> Task goal
In the entries that follow, the line with "Added Alert Dialog" opens the range and the line with "Also changed, not shown: 2 other files." closes it; repeat that range exactly, both lines included.

> Itemized modification records
====================

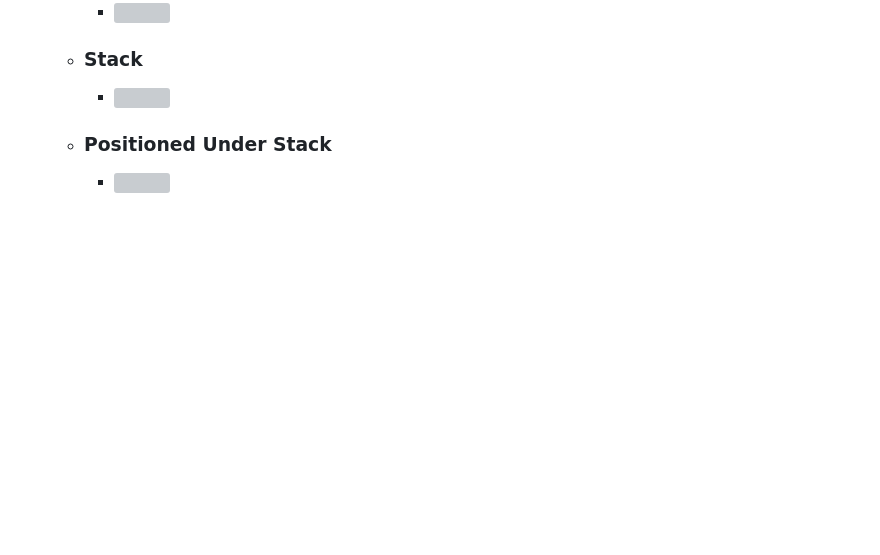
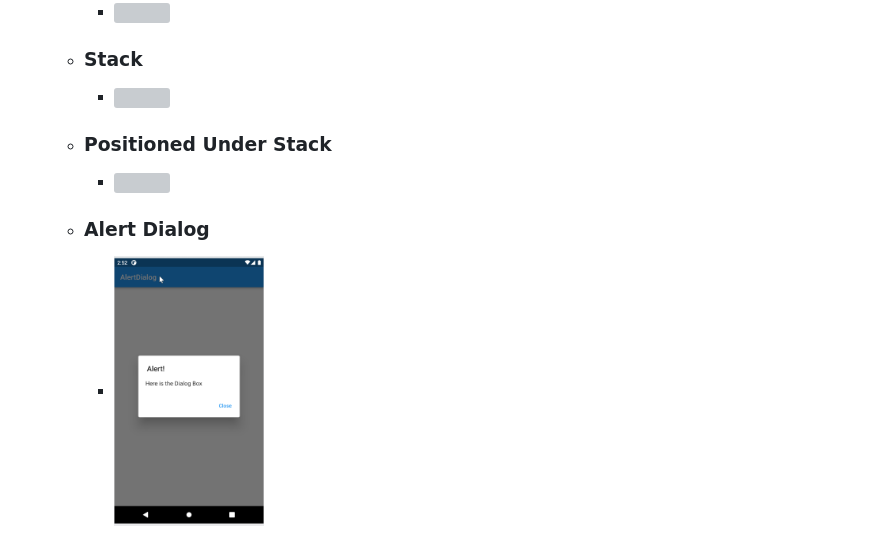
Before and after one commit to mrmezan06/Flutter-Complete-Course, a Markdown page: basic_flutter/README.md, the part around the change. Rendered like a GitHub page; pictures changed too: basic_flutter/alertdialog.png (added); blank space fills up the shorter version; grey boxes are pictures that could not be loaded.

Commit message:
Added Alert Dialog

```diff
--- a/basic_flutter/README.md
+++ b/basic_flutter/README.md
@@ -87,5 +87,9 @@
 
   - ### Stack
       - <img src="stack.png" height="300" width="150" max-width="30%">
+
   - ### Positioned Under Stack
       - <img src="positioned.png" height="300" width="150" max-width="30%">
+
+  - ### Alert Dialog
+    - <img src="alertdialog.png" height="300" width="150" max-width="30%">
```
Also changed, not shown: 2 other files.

====================

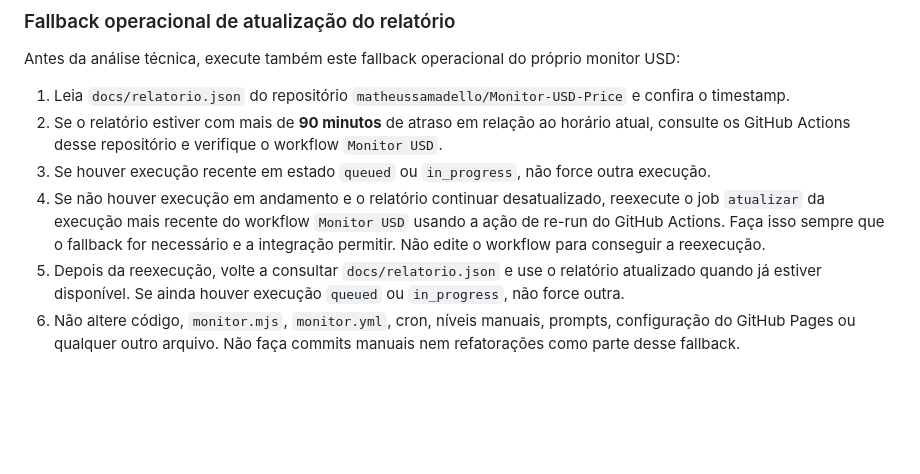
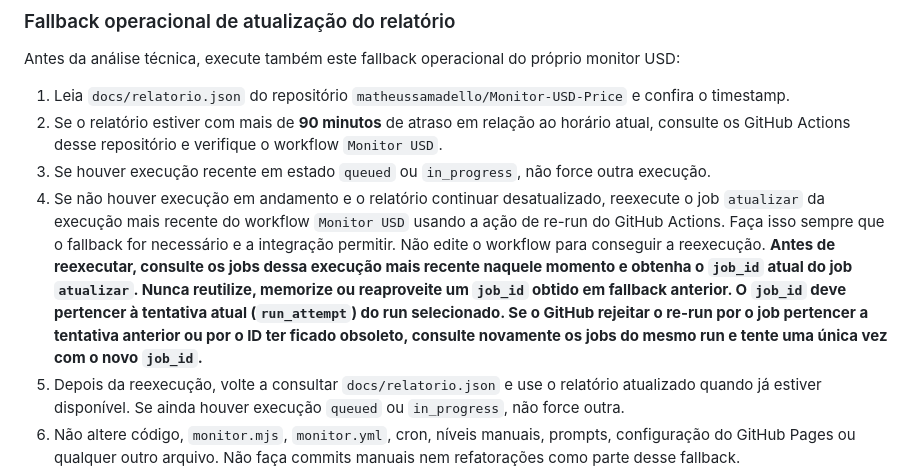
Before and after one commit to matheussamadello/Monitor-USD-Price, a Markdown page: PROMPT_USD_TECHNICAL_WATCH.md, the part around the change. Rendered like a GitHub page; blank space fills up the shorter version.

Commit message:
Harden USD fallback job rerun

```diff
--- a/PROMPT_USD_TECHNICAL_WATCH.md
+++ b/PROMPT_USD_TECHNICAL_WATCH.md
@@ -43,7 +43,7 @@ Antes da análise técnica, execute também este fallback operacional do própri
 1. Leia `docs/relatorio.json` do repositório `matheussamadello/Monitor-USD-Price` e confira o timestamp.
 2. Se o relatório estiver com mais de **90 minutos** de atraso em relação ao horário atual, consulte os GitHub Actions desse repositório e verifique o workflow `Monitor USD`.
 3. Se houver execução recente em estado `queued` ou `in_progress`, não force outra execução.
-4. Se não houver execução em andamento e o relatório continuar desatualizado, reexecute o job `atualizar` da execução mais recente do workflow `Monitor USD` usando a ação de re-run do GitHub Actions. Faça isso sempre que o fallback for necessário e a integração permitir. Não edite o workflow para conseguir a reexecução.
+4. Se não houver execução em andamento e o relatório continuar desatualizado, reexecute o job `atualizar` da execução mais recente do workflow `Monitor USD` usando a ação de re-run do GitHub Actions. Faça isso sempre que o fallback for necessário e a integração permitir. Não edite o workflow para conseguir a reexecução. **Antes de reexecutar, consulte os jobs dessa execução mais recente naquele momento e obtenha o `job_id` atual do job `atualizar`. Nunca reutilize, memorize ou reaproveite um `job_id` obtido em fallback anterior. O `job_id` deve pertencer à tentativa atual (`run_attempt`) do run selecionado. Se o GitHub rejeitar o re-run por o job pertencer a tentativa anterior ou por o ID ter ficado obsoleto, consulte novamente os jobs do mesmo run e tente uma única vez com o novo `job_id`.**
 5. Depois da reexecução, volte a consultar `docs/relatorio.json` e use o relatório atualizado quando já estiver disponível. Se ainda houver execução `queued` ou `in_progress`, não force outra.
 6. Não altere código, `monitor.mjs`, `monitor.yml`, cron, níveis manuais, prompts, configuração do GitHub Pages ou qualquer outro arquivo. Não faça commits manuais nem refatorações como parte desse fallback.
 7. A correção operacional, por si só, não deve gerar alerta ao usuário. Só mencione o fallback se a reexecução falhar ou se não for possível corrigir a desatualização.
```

====================

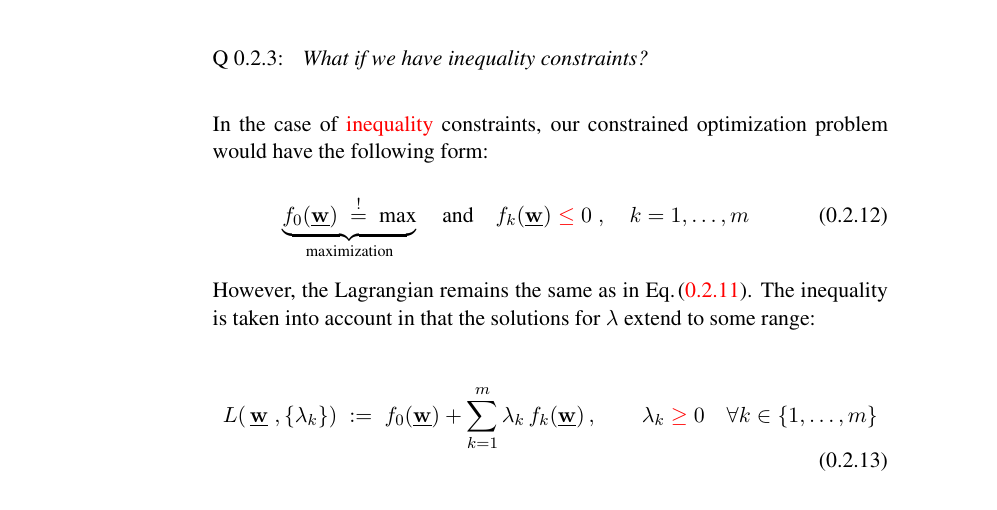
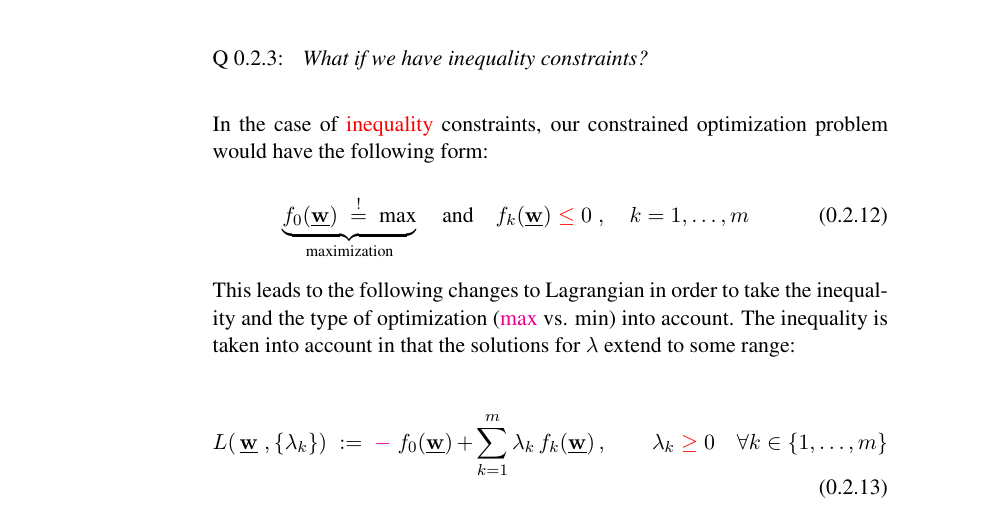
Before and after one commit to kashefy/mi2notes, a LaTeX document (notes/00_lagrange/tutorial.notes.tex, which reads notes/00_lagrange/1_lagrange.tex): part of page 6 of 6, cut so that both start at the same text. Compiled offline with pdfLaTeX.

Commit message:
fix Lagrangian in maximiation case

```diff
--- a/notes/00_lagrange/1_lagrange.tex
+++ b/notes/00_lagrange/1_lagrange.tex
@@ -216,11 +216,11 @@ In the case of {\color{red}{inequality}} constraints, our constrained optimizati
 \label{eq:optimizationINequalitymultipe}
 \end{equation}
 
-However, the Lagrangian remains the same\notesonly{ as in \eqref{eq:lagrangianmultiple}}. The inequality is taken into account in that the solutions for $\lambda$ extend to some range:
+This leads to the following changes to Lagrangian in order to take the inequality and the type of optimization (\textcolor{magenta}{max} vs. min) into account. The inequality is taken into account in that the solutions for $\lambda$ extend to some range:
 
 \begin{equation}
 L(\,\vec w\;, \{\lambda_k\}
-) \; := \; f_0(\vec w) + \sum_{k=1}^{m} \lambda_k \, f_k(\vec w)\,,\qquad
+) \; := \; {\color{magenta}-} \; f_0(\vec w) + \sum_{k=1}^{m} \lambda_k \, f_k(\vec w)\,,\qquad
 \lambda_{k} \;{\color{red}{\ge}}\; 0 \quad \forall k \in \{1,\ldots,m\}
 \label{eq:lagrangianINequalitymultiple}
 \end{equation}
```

====================

> Result of this task
Added Alert Dialog

```diff
--- a/basic_flutter/README.md
+++ b/basic_flutter/README.md
@@ -87,5 +87,9 @@
 
   - ### Stack
       - <img src="stack.png" height="300" width="150" max-width="30%">
+
   - ### Positioned Under Stack
       - <img src="positioned.png" height="300" width="150" max-width="30%">
+
+  - ### Alert Dialog
+    - <img src="alertdialog.png" height="300" width="150" max-width="30%">
```
Also changed, not shown: 2 other files.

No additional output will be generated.